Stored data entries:

======

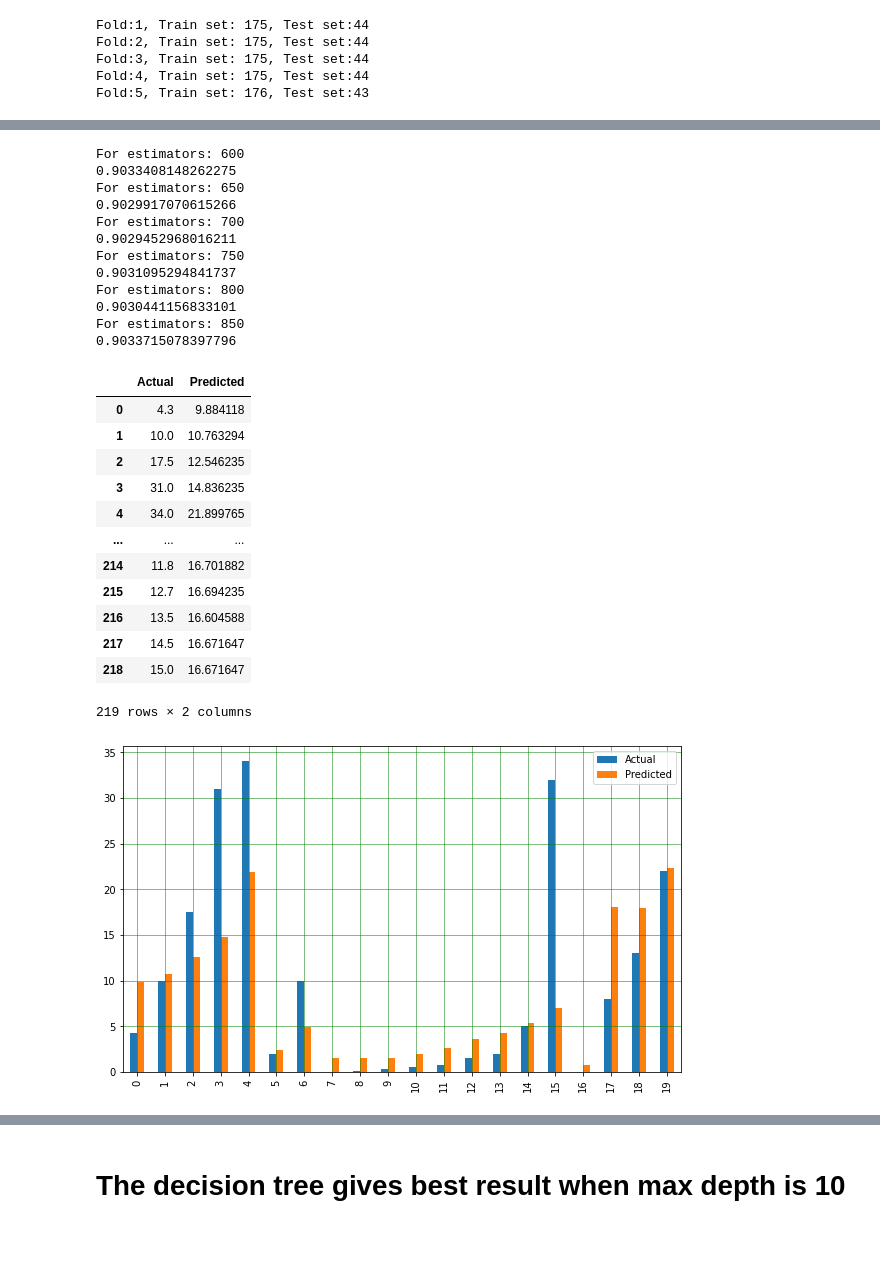
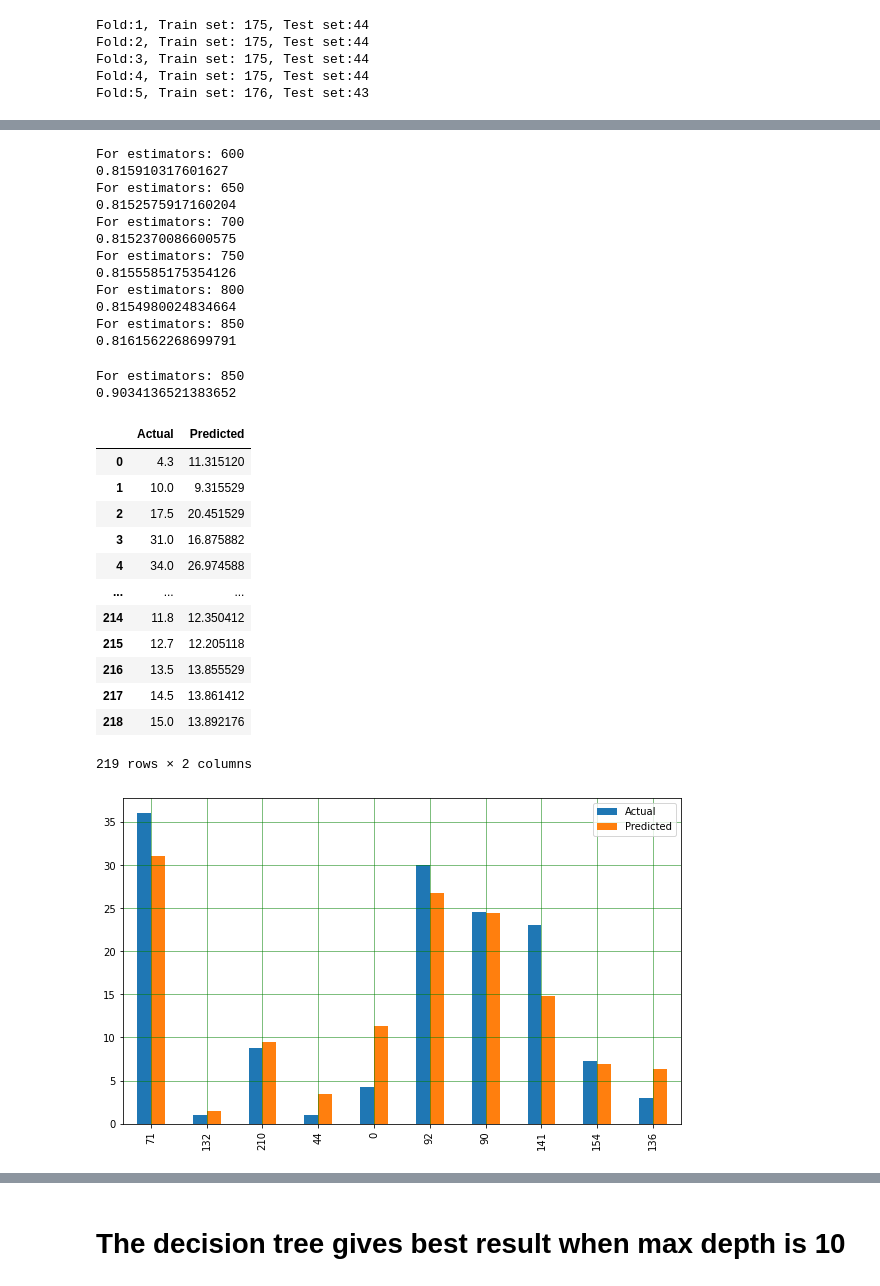
Before and after one commit to vinayakkrishanprasad/Prediction-of-Phase-Fraction-of-Steel-to-obtain-Aging-Response, a Jupyter notebook: Major_project.ipynb, the cells around one changed output, grey strips where cells are left out. Cells and saved outputs as stored; diff of their text form; code cells hidden in the pictures; blank space fills up the shorter version.

Commit message:
The graph for the machine learning

```diff
--- a/Major_project.ipynb
+++ b/Major_project.ipynb
@@ -3,7 +3,7 @@ import pandas as pd
 import numpy as np
 import seaborn as sns
 # %%
-df= pd.read_excel("/Users/twish/Downloads/data.xlsx")
+df= pd.read_excel("data.xlsx")
 # %%
 df.head()
 # %% [output]
@@ -231,48 +229,56 @@ estimators = [600,650,700,750,800,850]
 for count in estimators:
     score = cross_val_score(ensemble.RandomForestRegressor(n_estimators= count, random_state= 42), X, Y, cv= kf, scoring="r2")
     print(f'For estimators: {count}')
-    print(score.mean()**0.5)
+    print(score.mean())
 # %% [output]
 For estimators: 600
-0.9033408148262275
+0.815910317601627
 For estimators: 650
-0.9029917070615266
+0.8152575917160204
 For estimators: 700
-0.9029452968016211
+0.8152370086600575
 For estimators: 750
-0.9031095294841737
+0.8155585175354126
 For estimators: 800
-0.9030441156833101
+0.8154980024834664
 For estimators: 850
-0.9033715078397796
+0.8161562268699791
 # %%
 from sklearn.model_selection import cross_val_predict
 import matplotlib.pyplot as plt
+# %%
+score_random = cross_val_score(ensemble.RandomForestRegressor(n_estimators= 850, random_state= 42), X, Y, cv= kf, scoring="r2")
+print(f'For estimators: {count}')
+print(score_random.mean()**0.5)
+# %% [output]
+For estimators: 850
+0.9034136521383652
 # %%
-predicted=cross_val_predict(ensemble.RandomForestRegressor(n_estimators= count, random_state= 42),X,Y,cv=5)
+predicted_random=cross_val_predict(ensemble.RandomForestRegressor(n_estimators= 850, random_state= 42),X,Y,cv=kf)
 # %%
-df_pred= pd.DataFrame(predicted)
+df_pred= pd.DataFrame(predicted_random)
 df_temp2 = pd.DataFrame({'Actual':Y, 'Predicted':predicted})
 df_temp2
 # %% [output]
 |  | Actual | Predicted |
-| 0 | 4.3 | 9.884118 |
-| 1 | 10.0 | 10.763294 |
-| 2 | 17.5 | 12.546235 |
-| 3 | 31.0 | 14.836235 |
-| 4 | 34.0 | 21.899765 |
+| 0 | 4.3 | 11.315120 |
+| 1 | 10.0 | 9.315529 |
+| 2 | 17.5 | 20.451529 |
+| 3 | 31.0 | 16.875882 |
+| 4 | 34.0 | 26.974588 |
 | ... | ... | ... |
-| 214 | 11.8 | 16.701882 |
-| 215 | 12.7 | 16.694235 |
-| 216 | 13.5 | 16.604588 |
-| 217 | 14.5 | 16.671647 |
-| 218 | 15.0 | 16.671647 |
+| 214 | 11.8 | 12.350412 |
+| 215 | 12.7 | 12.205118 |
+| 216 | 13.5 | 13.855529 |
+| 217 | 14.5 | 13.861412 |
+| 218 | 15.0 | 13.892176 |
 219 rows × 2 columns
 # %%
-df_temp2 = df_temp2.head(20)
+#.sample randomly samples 10 random rows
+df_temp2 = df_temp2.sample(10)
 df_temp2.plot(kind='bar',figsize=(10,6))
 plt.grid(which='major', linestyle='-', linewidth='0.5', color='green')
 plt.grid(which='minor', linestyle=':', linewidth='0.5', color='black')
 plt.show()
 # %% [output]
-[figure, old version]
+[figure, new version]
```
Also changed, not shown: parts of 13 cells of this notebook, 2 other files.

======

» GOAL OF THE EXERCISE
Among the entries, how many lines include the string "mean"? Please reply with only the number.

» ANSWER TO THIS EXERCISE
3